It’s been mentioned how Superman is more or less a god. His powers (especially after sun “poisoning”) certainly make a strong case for godhood. His character and the qualities he posses are also good reasons. By any definition Superman is good. Some might argue humans will worship deities far less benign. Church of Superman anyone?
 
The story emphasises these characteristics and even throws in the old “dying for their sins” angle to make him even more godly. He seemingly sacrifices himself so that humanity can continue to live (I say seemingly because he may have done it knowing there’s a way back for him. If that’s true he’s even adding omniscience to his bag of tricks). As if that isn’t enough, he even has a disciple, waiting for him. If you’re the kind of person who likes their heroes wholesome and pure, for whatever reason, then you’ll love superman. 
 
On the other side of the equation, is Lex. Blessed with immense intellect, wealth and a powerful body by human standards…he decides to do everything he can to destroy superman and the people who adore him out of Jealousy.
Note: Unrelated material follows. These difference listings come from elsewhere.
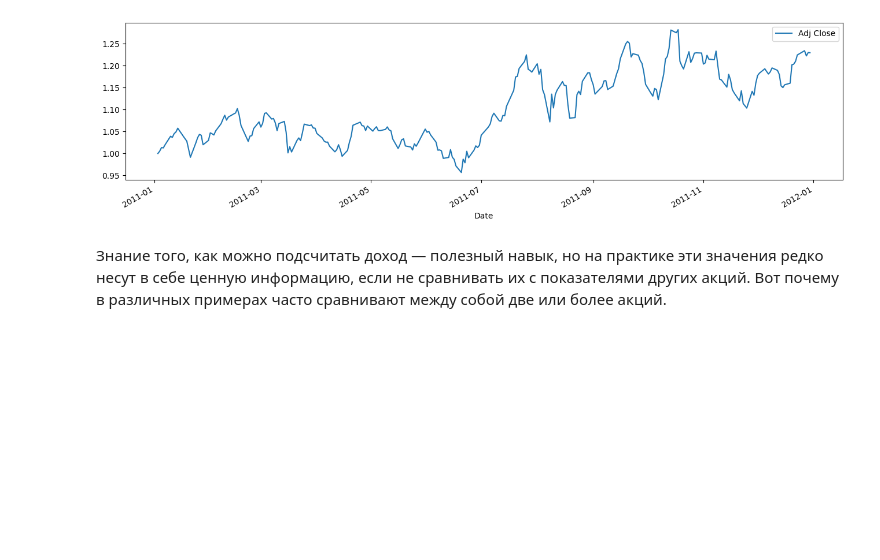
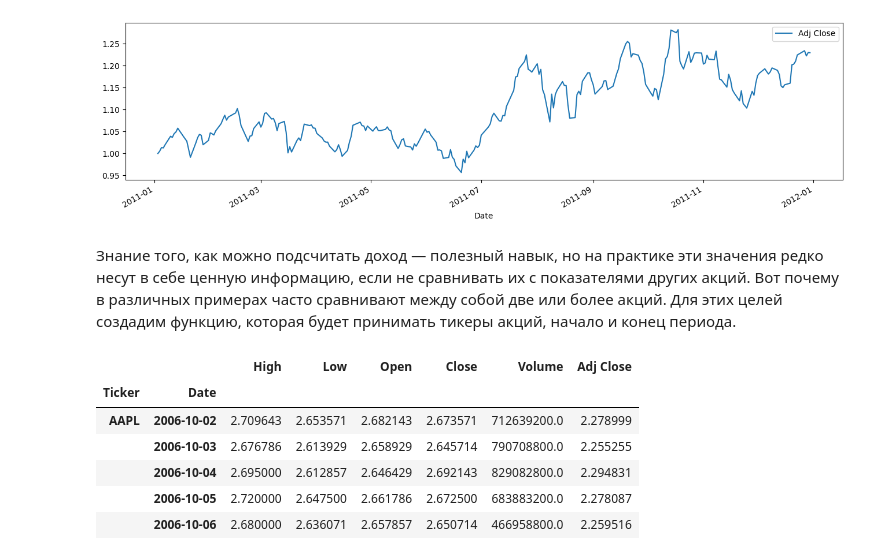
Before and after one commit to AnvarShagvaleev/StockStackReview, a Jupyter notebook: main.ipynb, the cells around one changed output. Cells and saved outputs as stored; diff of their text form; code cells hidden in the pictures; blank space fills up the shorter version.

```diff
--- a/main.ipynb
+++ b/main.ipynb
@@ -354,4 +354,25 @@ plt.show()
 # %% [output]
 [figure]
 # %% [markdown]
-Знание того, как можно подсчитать доход — полезный навык, но на практике эти значения редко несут в себе ценную информацию, если не сравнивать их с показателями других акций. Вот почему в различных примерах часто сравнивают между собой две или более акций.
+Знание того, как можно подсчитать доход — полезный навык, но на практике эти значения редко несут в себе ценную информацию, если не сравнивать их с показателями других акций. Вот почему в различных примерах часто сравнивают между собой две или более акций. Для этих целей создадим функцию, которая будет принимать тикеры акций, начало и конец периода.
+# %%
+import pandas as pd
+
+def get(tickers, startdate, enddate):
+  def data(ticker):
+    return (pdr.get_data_yahoo(ticker, start=startdate, end=enddate))
+  datas = map (data, tickers)
+  return(pd.concat(datas, keys=tickers, names=['Ticker', 'Date']))
+
+tickers = ['AAPL', 'MSFT', 'IBM', 'GOOG']
+all_data = get(tickers, datetime.datetime(2006, 10, 1), datetime.datetime(2012, 1, 1))
+
+all_data.head()
+# %% [output]
+|  |  | High | Low | Open | Close | Volume | Adj Close |
+| Ticker | Date |  |  |  |  |  |  |
+| AAPL | 2006-10-02 | 2.709643 | 2.653571 | 2.682143 | 2.673571 | 712639200.0 | 2.278999 |
+|  | 2006-10-03 | 2.676786 | 2.613929 | 2.658929 | 2.645714 | 790708800.0 | 2.255255 |
+|  | 2006-10-04 | 2.695000 | 2.612857 | 2.646429 | 2.692143 | 829082800.0 | 2.294831 |
+|  | 2006-10-05 | 2.720000 | 2.647500 | 2.661786 | 2.672500 | 683883200.0 | 2.278087 |
+|  | 2006-10-06 | 2.680000 | 2.636071 | 2.657857 | 2.650714 | 466958800.0 | 2.259516 |
```
Also changed, not shown: parts of 9 cells of this notebook.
Not an incredibly original narrative but let’s be honest, very few are. 
 
All star superman is a very good comic for so many reasons, as mentioned by others in this thread. The story is simple but told in rich and complex layers. Despite the presence of other interesting characters (like Quintum), to me it’s all about Lexand superman. 2 enemies engaged in combat, and although victorious, Lex is ultimately defeated. Perhaps that was the only real way superman could win. Killing Lex would mean he destroyed who he was and everything he stood for.
 
I particularly like that Lex experiencing what it’s like to be superman is what finally ends this struggle. Lois had the powers but not the mind required to “figure out everything”. Maybe she didn’t need to in order to realise what it means to be good or evil. A nice tidy ending. Lex may have even saved him… I like to think superman planned it that way. I don’t know of any other Superman comic that makes Superman so…super. 

 

Advertisements

Leave a Reply

Fill in your details below or click an icon to log in:

WordPress.com Logo

You are commenting using your WordPress.com account. Log Out / Change )

Twitter picture

You are commenting using your Twitter account. Log Out / Change )

Facebook photo

You are commenting using your Facebook account. Log Out / Change )

Google+ photo

You are commenting using your Google+ account. Log Out / Change )

Connecting to %s